JAZZ, CLASSICAL MUSIC AND THE ARTS IN NEW YORK CITY

Album of the Day 10/3/10

Happy birthday Alicia!

Every day our 1000 best albums of all time countdown continues all the way to #1. Sunday’s album is #849:

Aimee Mann – Lost in Space

We’re trying to limit this list to one album per artist, so this was a really tough call. Aimee Mann is one of the few who’s literally never made a bad one. We picked this because it’s so consistently intense and tuneful, although you could say that about just about everything else she’s done other than the Christmas albums. The fans’ choice is the Magnolia soundtrack, a dynamite album; the critics’ pick tends to be her solo debut, Whatever, from 1993 (a solidly good effort, but one she’d quickly surpass – goes to show how much they know, huh?). Many other songwriters would have made this 2002 concept album about addiction and rehab mawkish and self-absorbed: not this woman. Mann sings the bitter anguish of the richly George Harrisonesque Humpty Dumpty, the savage cynicism of This Is How It Goes and Guys Like Me (Mann still venting at clueless corporate record label types after all these years) and the rich levels of Invisible Ink with a vivid, wounded nuance over seamless, carefully crafted, tersely played midtempo rock changes. It winds up just as intensely as it began with the venom of The Moth and the bitter, downcast It’s Not, reminding that after all this, all the perfect drugs and superheroes still won’t be enough to pull its narrator up from zero.
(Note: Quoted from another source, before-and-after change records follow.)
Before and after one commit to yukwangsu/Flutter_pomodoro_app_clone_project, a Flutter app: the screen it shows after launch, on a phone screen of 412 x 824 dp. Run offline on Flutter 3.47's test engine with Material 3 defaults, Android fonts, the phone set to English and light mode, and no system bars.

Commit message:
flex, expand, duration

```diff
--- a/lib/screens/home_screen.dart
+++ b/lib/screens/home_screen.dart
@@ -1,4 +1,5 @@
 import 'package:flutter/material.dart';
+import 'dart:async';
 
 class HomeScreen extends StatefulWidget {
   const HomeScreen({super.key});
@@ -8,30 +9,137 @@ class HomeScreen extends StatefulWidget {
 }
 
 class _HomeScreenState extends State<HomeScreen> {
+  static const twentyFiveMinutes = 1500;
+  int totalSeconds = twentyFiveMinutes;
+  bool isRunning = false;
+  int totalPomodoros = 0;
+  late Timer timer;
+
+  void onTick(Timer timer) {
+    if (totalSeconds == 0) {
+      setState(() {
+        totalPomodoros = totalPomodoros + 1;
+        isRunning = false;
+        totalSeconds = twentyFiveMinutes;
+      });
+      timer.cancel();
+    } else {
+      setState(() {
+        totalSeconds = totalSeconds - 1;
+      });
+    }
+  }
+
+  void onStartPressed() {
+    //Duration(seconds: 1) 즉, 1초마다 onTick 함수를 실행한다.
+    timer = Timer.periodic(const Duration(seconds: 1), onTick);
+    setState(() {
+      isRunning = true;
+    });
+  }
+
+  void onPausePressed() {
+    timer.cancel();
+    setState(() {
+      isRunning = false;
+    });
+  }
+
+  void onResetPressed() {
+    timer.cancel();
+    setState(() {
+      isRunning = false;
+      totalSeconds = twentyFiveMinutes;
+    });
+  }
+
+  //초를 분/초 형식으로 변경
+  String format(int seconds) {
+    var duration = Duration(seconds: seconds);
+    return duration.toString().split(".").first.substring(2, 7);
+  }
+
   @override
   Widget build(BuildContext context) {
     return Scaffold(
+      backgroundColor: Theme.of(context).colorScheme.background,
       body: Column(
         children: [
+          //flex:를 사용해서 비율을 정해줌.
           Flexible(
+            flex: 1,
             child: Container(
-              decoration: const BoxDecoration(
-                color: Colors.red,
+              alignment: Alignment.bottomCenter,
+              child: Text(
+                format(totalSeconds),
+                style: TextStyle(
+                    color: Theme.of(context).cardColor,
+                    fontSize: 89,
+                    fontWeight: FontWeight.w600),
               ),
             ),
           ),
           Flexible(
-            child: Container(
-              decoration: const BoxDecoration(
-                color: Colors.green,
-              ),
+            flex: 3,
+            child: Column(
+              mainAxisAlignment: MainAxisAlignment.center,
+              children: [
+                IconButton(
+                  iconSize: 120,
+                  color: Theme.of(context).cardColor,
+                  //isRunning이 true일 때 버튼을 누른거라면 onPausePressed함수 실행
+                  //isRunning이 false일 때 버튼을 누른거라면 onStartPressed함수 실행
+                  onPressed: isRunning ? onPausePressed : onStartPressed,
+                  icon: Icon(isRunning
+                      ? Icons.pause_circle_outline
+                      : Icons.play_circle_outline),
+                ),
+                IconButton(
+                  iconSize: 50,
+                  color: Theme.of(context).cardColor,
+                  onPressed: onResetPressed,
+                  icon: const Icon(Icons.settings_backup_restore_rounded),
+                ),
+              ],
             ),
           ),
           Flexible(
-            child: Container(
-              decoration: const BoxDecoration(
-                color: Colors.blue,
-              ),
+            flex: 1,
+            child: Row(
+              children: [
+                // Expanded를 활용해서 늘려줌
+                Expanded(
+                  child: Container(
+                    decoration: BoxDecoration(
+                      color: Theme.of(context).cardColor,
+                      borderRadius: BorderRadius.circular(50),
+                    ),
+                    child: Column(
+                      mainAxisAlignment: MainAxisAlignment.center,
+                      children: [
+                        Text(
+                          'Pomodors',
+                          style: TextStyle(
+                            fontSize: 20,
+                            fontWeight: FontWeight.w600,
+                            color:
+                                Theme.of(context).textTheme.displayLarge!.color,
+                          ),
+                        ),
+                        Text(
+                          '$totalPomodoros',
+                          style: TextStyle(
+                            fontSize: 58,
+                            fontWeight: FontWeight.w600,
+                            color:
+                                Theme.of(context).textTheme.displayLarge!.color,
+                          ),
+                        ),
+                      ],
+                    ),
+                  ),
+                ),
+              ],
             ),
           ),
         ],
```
Clinical depression has seldom been more evocatively or memorably portrayed. Here’s a random torrent.

October 3, 2010 Posted by | lists, Music, music, concert, rock music | , , , , , , , , , , , , , , , , , , , , , , , , , , , , , , , , , , , , , , , , , , | Leave a comment